EXERCISE INPUTS:
· · · · ·

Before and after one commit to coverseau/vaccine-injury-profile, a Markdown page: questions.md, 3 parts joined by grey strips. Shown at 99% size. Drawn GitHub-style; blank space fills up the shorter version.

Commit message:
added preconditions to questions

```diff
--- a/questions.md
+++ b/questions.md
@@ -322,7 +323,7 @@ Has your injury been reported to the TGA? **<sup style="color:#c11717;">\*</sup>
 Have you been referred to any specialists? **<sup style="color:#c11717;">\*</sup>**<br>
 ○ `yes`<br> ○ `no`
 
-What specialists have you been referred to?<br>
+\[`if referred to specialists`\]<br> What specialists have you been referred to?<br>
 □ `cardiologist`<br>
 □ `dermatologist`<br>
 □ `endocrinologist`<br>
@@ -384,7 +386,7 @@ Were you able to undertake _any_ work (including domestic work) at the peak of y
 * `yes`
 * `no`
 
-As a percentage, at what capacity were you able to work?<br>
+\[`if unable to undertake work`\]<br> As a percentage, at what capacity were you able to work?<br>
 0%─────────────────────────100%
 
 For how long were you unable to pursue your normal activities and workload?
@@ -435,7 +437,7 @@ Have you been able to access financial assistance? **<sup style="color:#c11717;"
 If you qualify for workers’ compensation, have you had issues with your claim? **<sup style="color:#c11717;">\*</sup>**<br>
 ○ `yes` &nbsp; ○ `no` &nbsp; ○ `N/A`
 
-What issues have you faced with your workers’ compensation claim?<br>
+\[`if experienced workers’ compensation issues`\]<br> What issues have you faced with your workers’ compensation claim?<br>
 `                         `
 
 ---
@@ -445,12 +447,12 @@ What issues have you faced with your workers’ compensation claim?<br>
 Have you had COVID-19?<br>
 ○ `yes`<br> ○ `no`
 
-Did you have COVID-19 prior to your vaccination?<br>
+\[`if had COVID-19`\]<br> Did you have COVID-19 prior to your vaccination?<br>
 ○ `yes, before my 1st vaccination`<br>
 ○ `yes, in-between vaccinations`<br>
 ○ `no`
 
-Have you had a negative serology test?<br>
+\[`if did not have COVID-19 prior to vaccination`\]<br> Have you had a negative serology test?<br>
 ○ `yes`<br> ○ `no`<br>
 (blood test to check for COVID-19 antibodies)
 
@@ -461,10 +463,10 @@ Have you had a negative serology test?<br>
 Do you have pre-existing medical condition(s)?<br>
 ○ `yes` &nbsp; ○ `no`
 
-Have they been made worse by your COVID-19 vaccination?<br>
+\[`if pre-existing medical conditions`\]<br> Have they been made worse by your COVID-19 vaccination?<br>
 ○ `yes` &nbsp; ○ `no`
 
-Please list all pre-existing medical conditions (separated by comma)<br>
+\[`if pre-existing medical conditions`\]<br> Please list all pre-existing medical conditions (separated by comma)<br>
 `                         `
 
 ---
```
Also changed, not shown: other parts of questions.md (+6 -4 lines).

· · · · ·

REQUIRED WORK: Make a copy of each line in the records above that has the word "COVID".

EXERCISE ANSWER:
 Have you had COVID-19?<br>
-Did you have COVID-19 prior to your vaccination?<br>
+\[`if had COVID-19`\]<br> Did you have COVID-19 prior to your vaccination?<br>
+\[`if did not have COVID-19 prior to vaccination`\]<br> Have you had a negative serology test?<br>
 (blood test to check for COVID-19 antibodies)
-Have they been made worse by your COVID-19 vaccination?<br>
+\[`if pre-existing medical conditions`\]<br> Have they been made worse by your COVID-19 vaccination?<br>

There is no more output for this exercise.